[Before-and-after page screenshots]
------------

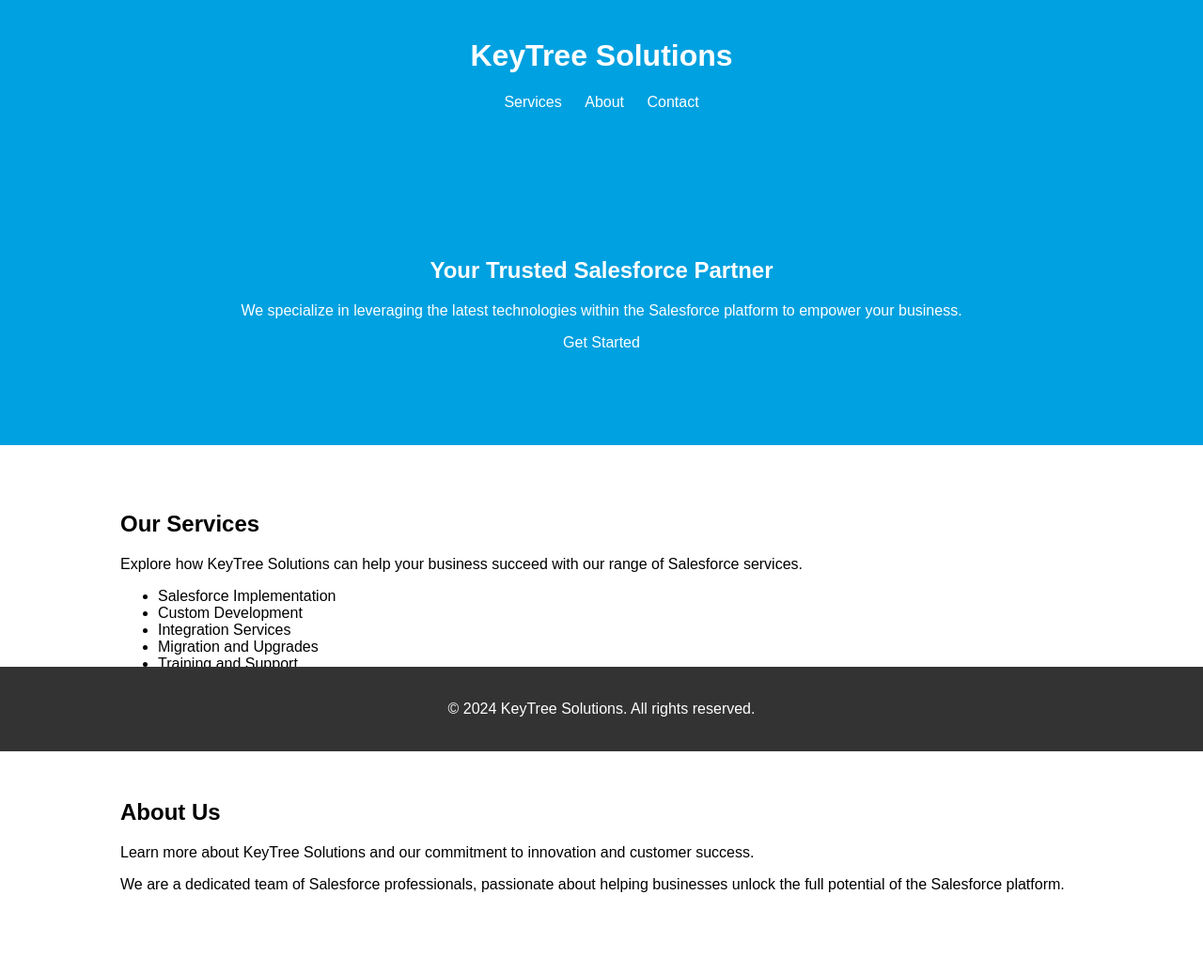
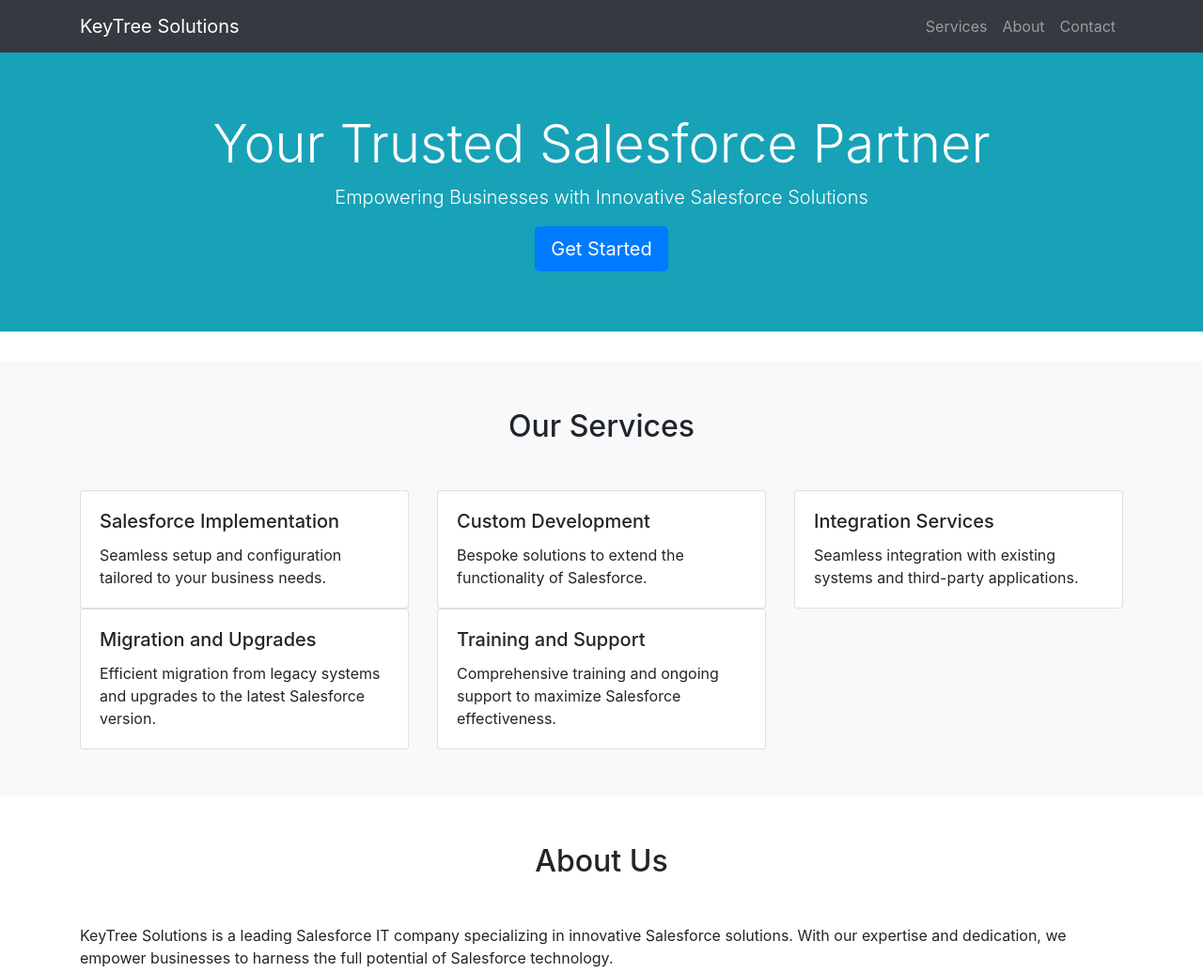
Before and after one commit to tejaskumartejas/tejaskumartejas.github.io, a plain HTML site: page index.html in a window 1280 px wide. Shown: the top 1035 px of the page at 94% size. Drawn offline with nearby package versions, Linux system fonts and the light colour scheme.

Commit message:
Update index.html

```diff
--- a/index.html
+++ b/index.html
@@ -3,134 +3,127 @@
 <head>
     <meta charset="UTF-8">
     <meta name="viewport" content="width=device-width, initial-scale=1.0">
-  <title>KeyTree Solutions</title>
+    <title>KeyTree Solutions - Salesforce IT Company</title>
+    <meta name="description" content="KeyTree Solutions provides innovative Salesforce IT consulting, custom development, integration, migration, and support services. With our expertise, we empower businesses to leverage the full potential of Salesforce technology.">
+    <link href="https://stackpath.bootstrapcdn.com/bootstrap/4.5.2/css/bootstrap.min.css" rel="stylesheet">
     <style>
-    /* CSS styles */
-    body {
-      font-family: 'Salesforce Sans', Arial, sans-serif;
-      margin: 0;
-      padding: 0;
-    }
-
-    header {
-      background-color: #00A1E0;
-      color: #fff;
-      padding: 20px 0;
-      text-align: center;
-    }
-
-    .container {
-      width: 80%;
-      margin: 0 auto;
-    }
-
-    nav ul {
-      list-style-type: none;
-      padding: 0;
-    }
-
-    nav ul li {
-      display: inline;
-      margin: 0 10px;
-    }
-
-    nav ul li a {
-      color: #fff;
-      text-decoration: none;
-    }
-
-    #hero {
-      background-color: #00A1E0;
-      color: #fff;
-      text-align: center;
-      padding: 100px 0;
-    }
-
-    .btn {
-      background-color: #00A1E0;
-      color: #fff;
-      padding: 10px 20px;
-      text-decoration: none;
-      border-radius: 5px;
-    }
-
-    section {
+        .section {
             padding: 50px 0;
-    }
-
-    footer {
-      background-color: #333;
-      color: #fff;
-      text-align: center;
-      padding: 20px 0;
-      position: fixed;
-      bottom: 0;
-      width: 100%;
         }
     </style>
 </head>
 <body>
-  <header>
+    <nav class="navbar navbar-expand-lg navbar-dark bg-dark">
         <div class="container">
-      <h1>KeyTree Solutions</h1>
-      <nav>
-        <ul>
-          <li><a href="#services">Services</a></li>
-          <li><a href="#about">About</a></li>
-          <li><a href="#contact">Contact</a></li>
-        </ul>
-      </nav>
-    </div>
-  </header>
-
-  <section id="hero">
-    <div class="container">
-      <h2>Your Trusted Salesforce Partner</h2>
-      <p>We specialize in leveraging the latest technologies within the Salesforce platform to empower your business.</p>
-      <a href="#contact" class="btn">Get Started</a>
-    </div>
-  </section>
-
-  <section id="services">
-    <div class="container">
-      <h2>Our Services</h2>
-      <p>Explore how KeyTree Solutions can help your business succeed with our range of Salesforce services.</p>
-      <ul>
-        <li>Salesforce Implementation</li>
-        <li>Custom Development</li>
-        <li>Integration Services</li>
-        <li>Migration and Upgrades</li>
-        <li>Training and Support</li>
+            <a class="navbar-brand" href="#">KeyTree Solutions</a>
+            <button class="navbar-toggler" type="button" data-toggle="collapse" data-target="#navbarNav" aria-controls="navbarNav" aria-expanded="false" aria-label="Toggle navigation">
+                <span class="navbar-toggler-icon"></span>
+            </button>
+            <div class="collapse navbar-collapse" id="navbarNav">
+                <ul class="navbar-nav ml-auto">
+                    <li class="nav-item">
+                        <a class="nav-link" href="#services">Services</a>
+                    </li>
+                    <li class="nav-item">
+                        <a class="nav-link" href="#about">About</a>
+                    </li>
+                    <li class="nav-item">
+                        <a class="nav-link" href="#contact">Contact</a>
+                    </li>
                 </ul>
             </div>
-  </section>
+        </div>
+    </nav>
 
-  <section id="about">
+    <div class="jumbotron jumbotron-fluid bg-info text-white text-center">
         <div class="container">
-      <h2>About Us</h2>
-      <p>Learn more about KeyTree Solutions and our commitment to innovation and customer success.</p>
-      <p>We are a dedicated team of Salesforce professionals, passionate about helping businesses unlock the full potential of the Salesforce platform.</p>
+            <h1 class="display-4">Your Trusted Salesforce Partner</h1>
+            <p class="lead">Empowering Businesses with Innovative Salesforce Solutions</p>
+            <a href="#contact" class="btn btn-primary btn-lg">Get Started</a>
         </div>
-  </section>
+    </div>
 
-  <section id="contact">
+    <div class="section bg-light" id="services">
         <div class="container">
-      <h2>Contact Us</h2>
+            <h2 class="text-center mb-5">Our Services</h2>
+            <div class="row">
+                <div class="col-md-4">
+                    <div class="card">
+                        <div class="card-body">
+                            <h5 class="card-title">Salesforce Implementation</h5>
+                            <p class="card-text">Seamless setup and configuration tailored to your business needs.</p>
+                        </div>
+                    </div>
+                </div>
+                <div class="col-md-4">
+                    <div class="card">
+                        <div class="card-body">
+                            <h5 class="card-title">Custom Development</h5>
+                            <p class="card-text">Bespoke solutions to extend the functionality of Salesforce.</p>
+                        </div>
+                    </div>
+                </div>
+                <div class="col-md-4">
+                    <div class="card">
+                        <div class="card-body">
+                            <h5 class="card-title">Integration Services</h5>
+                            <p class="card-text">Seamless integration with existing systems and third-party applications.</p>
+                        </div>
+                    </div>
+                </div>
+                <div class="col-md-4">
+                    <div class="card">
+                        <div class="card-body">
+                            <h5 class="card-title">Migration and Upgrades</h5>
+                            <p class="card-text">Efficient migration from legacy systems and upgrades to the latest Salesforce version.</p>
+                        </div>
+                    </div>
+                </div>
+                <div class="col-md-4">
+                    <div class="card">
+                        <div class="card-body">
+                            <h5 class="card-title">Training and Support</h5>
+                            <p class="card-text">Comprehensive training and ongoing support to maximize Salesforce effectiveness.</p>
+                        </div>
+                    </div>
+                </div>
+            </div>
+        </div>
+    </div>
+
+    <div class="section" id="about">
+        <div class="container">
+            <h2 class="text-center mb-5">About Us</h2>
+            <p>KeyTree Solutions is a leading Salesforce IT company specializing in innovative Salesforce solutions. With our expertise and dedication, we empower businesses to harness the full potential of Salesforce technology.</p>
+        </div>
+    </div>
+
+    <div class="section bg-light" id="contact">
+        <div class="container">
+            <h2 class="text-center mb-5">Contact Us</h2>
             <p>Get in touch with our team to discuss how we can tailor Salesforce solutions to your business needs.</p>
             <p>Email: info@keytreesolutions.com</p>
             <p>Phone: 123-456-7890</p>
         </div>
-  </section>
+        <div class="container text-center">
+            <iframe src="https://www.google.com/maps/embed?pb=!1m18!1m12!1m3!1d2362.1071037364847!2d-2.2439846841127923!3d53.48153737999999!2m3!1f0!2f0!3f0!3m2!1i1024!2i768!4f13.1!3m3!1m2!1s0x487bb1ea29f34525%3A0xfb957416e254bb1b!2s7%20Chepstow%20St%2C%20Manchester%20M1%205JQ%2C%20UK!5e0!3m2!1sen!2suk!4v1644857934283!5m2!1sen!2suk" width="600" height="450" style="border:0;" allowfullscreen="" loading="lazy"></iframe>
+        </div>
+    </div>
 
-  <footer>
+    <footer class="footer bg-dark text-white text-center">
         <div class="container">
             <p>&copy; 2024 KeyTree Solutions. All rights reserved.</p>
+            <nav>
+                <ul class="list-inline">
+                    <li class="list-inline-item"><a href="#">Privacy Policy</a></li>
+                    <li class="list-inline-item"><a href="#">Terms of Service</a></li>
+                </ul>
+            </nav>
         </div>
     </footer>
 
-  <script>
-    // JavaScript code
-    // You can add JavaScript functionality here if needed
-  </script>
+    <script src="https://code.jquery.com/jquery-3.5.1.slim.min.js"></script>
+    <script src="https://cdn.jsdelivr.net/npm/@popperjs/core@2.5.4/dist/umd/popper.min.js"></script>
+    <script src="https://stackpath.bootstrapcdn.com/bootstrap/4.5.2/js/bootstrap.min.js"></script>
 </body>
 </html>
```
Lines whose indentation alone changed are shown as unchanged.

------------

## The problem
Return every line from the entries above that includes the word "href".

## Output for this exercise
+    <link href="https://stackpath.bootstrapcdn.com/bootstrap/4.5.2/css/bootstrap.min.css" rel="stylesheet">
-          <li><a href="#services">Services</a></li>
-          <li><a href="#about">About</a></li>
-          <li><a href="#contact">Contact</a></li>
-      <a href="#contact" class="btn">Get Started</a>
+            <a class="navbar-brand" href="#">KeyTree Solutions</a>
+                        <a class="nav-link" href="#services">Services</a>
+                        <a class="nav-link" href="#about">About</a>
+                        <a class="nav-link" href="#contact">Contact</a>
+            <a href="#contact" class="btn btn-primary btn-lg">Get Started</a>
+                    <li class="list-inline-item"><a href="#">Privacy Policy</a></li>
+                    <li class="list-inline-item"><a href="#">Terms of Service</a></li>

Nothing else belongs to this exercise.